> ABOUT THIS EXERCISE
Exact copies of the records below are needed, free of pictures.

[Start of section]

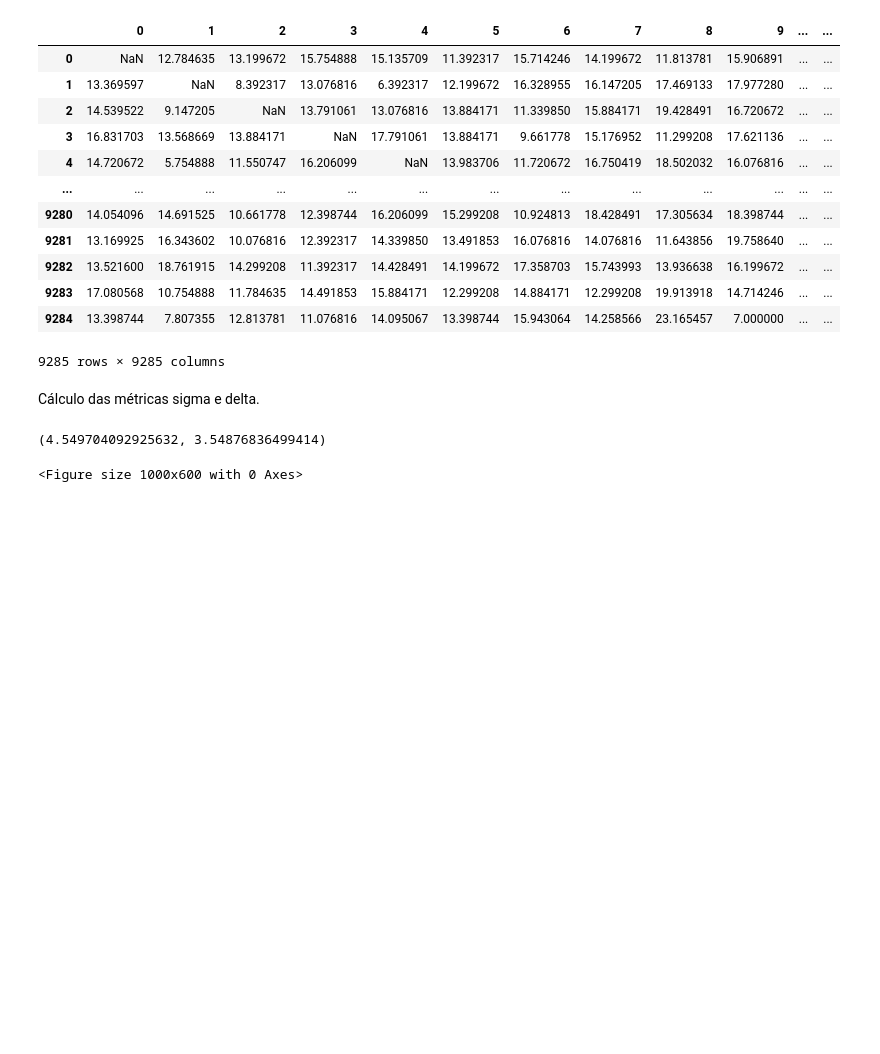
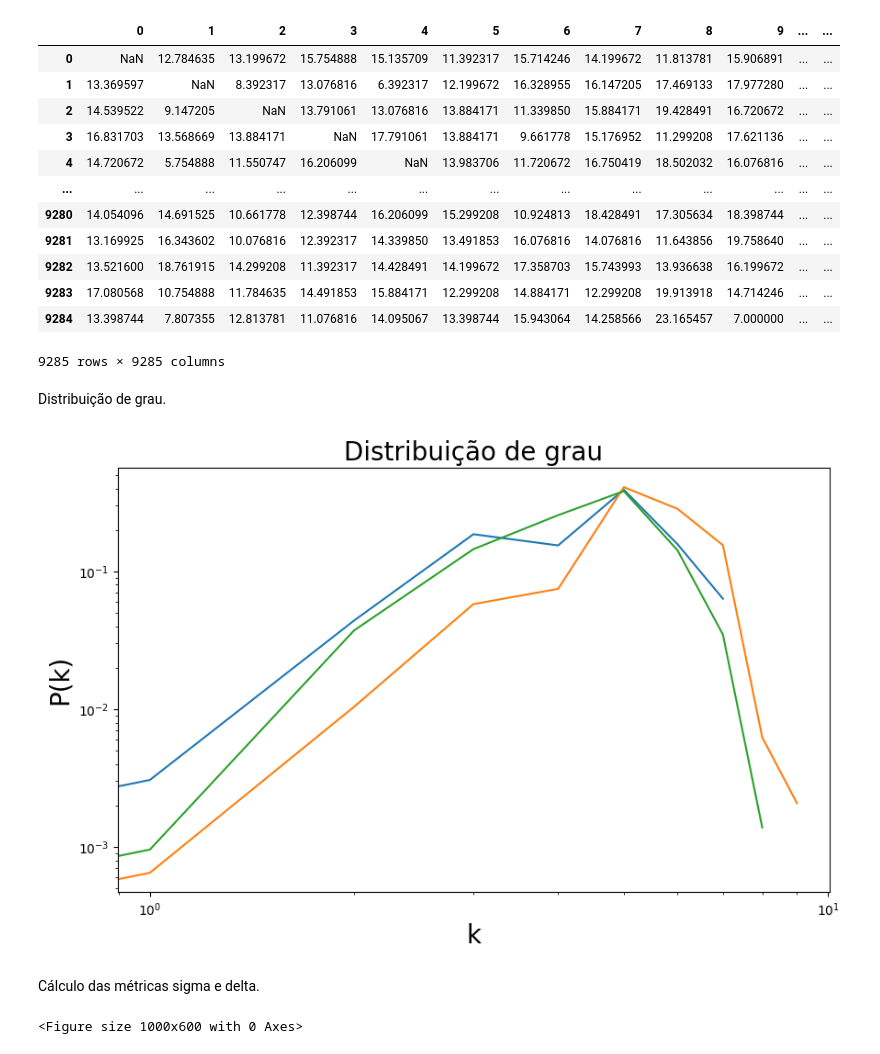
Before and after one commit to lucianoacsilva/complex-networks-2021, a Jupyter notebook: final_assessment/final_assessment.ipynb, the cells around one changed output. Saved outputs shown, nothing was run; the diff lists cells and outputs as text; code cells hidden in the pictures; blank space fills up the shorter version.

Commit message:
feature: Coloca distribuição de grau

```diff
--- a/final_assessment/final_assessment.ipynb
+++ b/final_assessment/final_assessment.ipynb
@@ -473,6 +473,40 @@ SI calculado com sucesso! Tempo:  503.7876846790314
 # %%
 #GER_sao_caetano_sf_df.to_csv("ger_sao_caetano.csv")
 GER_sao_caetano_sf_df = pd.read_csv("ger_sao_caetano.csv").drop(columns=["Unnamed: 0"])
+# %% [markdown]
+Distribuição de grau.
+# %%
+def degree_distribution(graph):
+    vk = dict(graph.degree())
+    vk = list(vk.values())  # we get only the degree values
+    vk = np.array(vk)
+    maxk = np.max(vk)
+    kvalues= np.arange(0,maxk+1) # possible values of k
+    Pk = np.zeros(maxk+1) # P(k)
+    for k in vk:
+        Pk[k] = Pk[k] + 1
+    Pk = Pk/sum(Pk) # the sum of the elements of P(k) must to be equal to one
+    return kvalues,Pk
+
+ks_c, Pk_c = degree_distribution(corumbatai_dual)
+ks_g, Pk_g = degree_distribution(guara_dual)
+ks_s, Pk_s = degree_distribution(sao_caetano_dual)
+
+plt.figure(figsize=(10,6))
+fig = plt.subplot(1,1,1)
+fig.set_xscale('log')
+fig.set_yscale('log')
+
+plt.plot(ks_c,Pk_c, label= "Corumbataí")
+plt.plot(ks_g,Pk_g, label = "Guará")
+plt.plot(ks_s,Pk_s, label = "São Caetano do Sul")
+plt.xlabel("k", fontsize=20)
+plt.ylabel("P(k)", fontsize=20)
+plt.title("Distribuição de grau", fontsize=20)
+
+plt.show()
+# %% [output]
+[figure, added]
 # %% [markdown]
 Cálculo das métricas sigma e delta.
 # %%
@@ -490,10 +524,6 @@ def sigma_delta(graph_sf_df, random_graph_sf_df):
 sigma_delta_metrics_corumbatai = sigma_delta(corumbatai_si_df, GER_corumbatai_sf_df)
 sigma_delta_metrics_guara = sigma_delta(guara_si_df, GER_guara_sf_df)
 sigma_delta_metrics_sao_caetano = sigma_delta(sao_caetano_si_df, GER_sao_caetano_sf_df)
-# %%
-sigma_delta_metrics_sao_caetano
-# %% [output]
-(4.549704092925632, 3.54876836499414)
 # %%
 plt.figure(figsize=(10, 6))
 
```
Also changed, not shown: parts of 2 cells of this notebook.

[End of section]

> RESPONSE TO THE TASK
Before and after one commit to lucianoacsilva/complex-networks-2021, a Jupyter notebook: final_assessment/final_assessment.ipynb, the cells around one changed output. Saved outputs shown, nothing was run; the diff lists cells and outputs as text; code cells hidden in the pictures; blank space fills up the shorter version.

Commit message:
feature: Coloca distribuição de grau

```diff
--- a/final_assessment/final_assessment.ipynb
+++ b/final_assessment/final_assessment.ipynb
@@ -473,6 +473,40 @@ SI calculado com sucesso! Tempo:  503.7876846790314
 # %%
 #GER_sao_caetano_sf_df.to_csv("ger_sao_caetano.csv")
 GER_sao_caetano_sf_df = pd.read_csv("ger_sao_caetano.csv").drop(columns=["Unnamed: 0"])
+# %% [markdown]
+Distribuição de grau.
+# %%
+def degree_distribution(graph):
+    vk = dict(graph.degree())
+    vk = list(vk.values())  # we get only the degree values
+    vk = np.array(vk)
+    maxk = np.max(vk)
+    kvalues= np.arange(0,maxk+1) # possible values of k
+    Pk = np.zeros(maxk+1) # P(k)
+    for k in vk:
+        Pk[k] = Pk[k] + 1
+    Pk = Pk/sum(Pk) # the sum of the elements of P(k) must to be equal to one
+    return kvalues,Pk
+
+ks_c, Pk_c = degree_distribution(corumbatai_dual)
+ks_g, Pk_g = degree_distribution(guara_dual)
+ks_s, Pk_s = degree_distribution(sao_caetano_dual)
+
+plt.figure(figsize=(10,6))
+fig = plt.subplot(1,1,1)
+fig.set_xscale('log')
+fig.set_yscale('log')
+
+plt.plot(ks_c,Pk_c, label= "Corumbataí")
+plt.plot(ks_g,Pk_g, label = "Guará")
+plt.plot(ks_s,Pk_s, label = "São Caetano do Sul")
+plt.xlabel("k", fontsize=20)
+plt.ylabel("P(k)", fontsize=20)
+plt.title("Distribuição de grau", fontsize=20)
+
+plt.show()
+# %% [output]
+[figure, added]
 # %% [markdown]
 Cálculo das métricas sigma e delta.
 # %%
@@ -490,10 +524,6 @@ def sigma_delta(graph_sf_df, random_graph_sf_df):
 sigma_delta_metrics_corumbatai = sigma_delta(corumbatai_si_df, GER_corumbatai_sf_df)
 sigma_delta_metrics_guara = sigma_delta(guara_si_df, GER_guara_sf_df)
 sigma_delta_metrics_sao_caetano = sigma_delta(sao_caetano_si_df, GER_sao_caetano_sf_df)
-# %%
-sigma_delta_metrics_sao_caetano
-# %% [output]
-(4.549704092925632, 3.54876836499414)
 # %%
 plt.figure(figsize=(10, 6))
 
```
Also changed, not shown: parts of 2 cells of this notebook.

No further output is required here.